━━━ AVAILABLE DATA ━━━

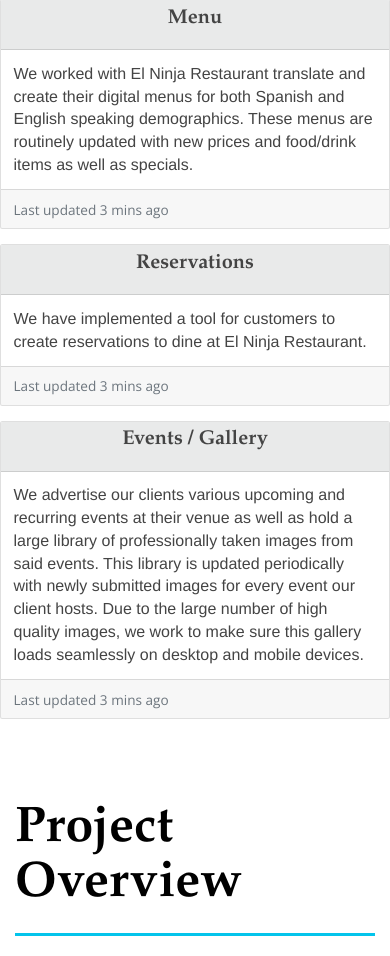
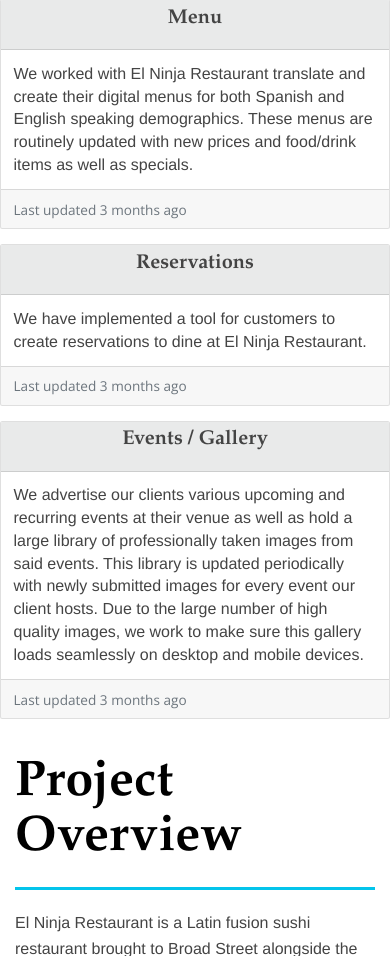
Before and after one commit to antonioi520/luciantosite, a PHP site: page /portfolio/elninja.php in a window 390 px wide. Shown: the part 1138-2094 px from the top of the page. Run offline with PHP 8.4, Linux system fonts and the light colour scheme.

Commit message:
spacing mobile fix for el ninja page, text changes on cards

```diff
--- a/portfolio/elninja.php
+++ b/portfolio/elninja.php
@@ -165,7 +165,7 @@
                         </p>
                     </div>
                     <div class="card-footer">
-                        <small class="text-muted">Last updated 3 mins ago</small>
+                        <small class="text-muted">Last updated 3 months ago</small>
                     </div>
                 </div>
                 <div class="card ">
@@ -176,7 +176,7 @@
                         </p>
                     </div>
                     <div class="card-footer">
-                        <small class="text-muted">Last updated 3 mins ago</small>
+                        <small class="text-muted">Last updated 3 months ago</small>
                     </div>
                 </div>
                 <div class="card  ">
@@ -187,13 +187,13 @@
                         </p>
                     </div>
                     <div class="card-footer">
-                        <small class="text-muted">Last updated 3 mins ago</small>
+                        <small class="text-muted">Last updated 3 months ago</small>
                     </div>
                 </div>
             </div>
         </div>
 
-        <br><br><br>
+        <br><br id="content-desktop"><br id="content-desktop">
 
         <div class="row">
             <div class="col-md-8 about-content">
@@ -229,9 +229,7 @@
             </div>
             <div class="col-md-4"></div>
 
-
         </div>
-
     </div>
 </section>
 
```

━━━

### INSTRUCTIONS TO FOLLOW
Could you restate the entries word for word, skipping any pictures?

### RESPONSE TO THIS TASK
Before and after one commit to antonioi520/luciantosite, a PHP site: page /portfolio/elninja.php in a window 390 px wide. Shown: the part 1138-2094 px from the top of the page. Run offline with PHP 8.4, Linux system fonts and the light colour scheme.

Commit message:
spacing mobile fix for el ninja page, text changes on cards

```diff
--- a/portfolio/elninja.php
+++ b/portfolio/elninja.php
@@ -165,7 +165,7 @@
                         </p>
                     </div>
                     <div class="card-footer">
-                        <small class="text-muted">Last updated 3 mins ago</small>
+                        <small class="text-muted">Last updated 3 months ago</small>
                     </div>
                 </div>
                 <div class="card ">
@@ -176,7 +176,7 @@
                         </p>
                     </div>
                     <div class="card-footer">
-                        <small class="text-muted">Last updated 3 mins ago</small>
+                        <small class="text-muted">Last updated 3 months ago</small>
                     </div>
                 </div>
                 <div class="card  ">
@@ -187,13 +187,13 @@
                         </p>
                     </div>
                     <div class="card-footer">
-                        <small class="text-muted">Last updated 3 mins ago</small>
+                        <small class="text-muted">Last updated 3 months ago</small>
                     </div>
                 </div>
             </div>
         </div>
 
-        <br><br><br>
+        <br><br id="content-desktop"><br id="content-desktop">
 
         <div class="row">
             <div class="col-md-8 about-content">
@@ -229,9 +229,7 @@
             </div>
             <div class="col-md-4"></div>
 
-
         </div>
-
     </div>
 </section>
 
```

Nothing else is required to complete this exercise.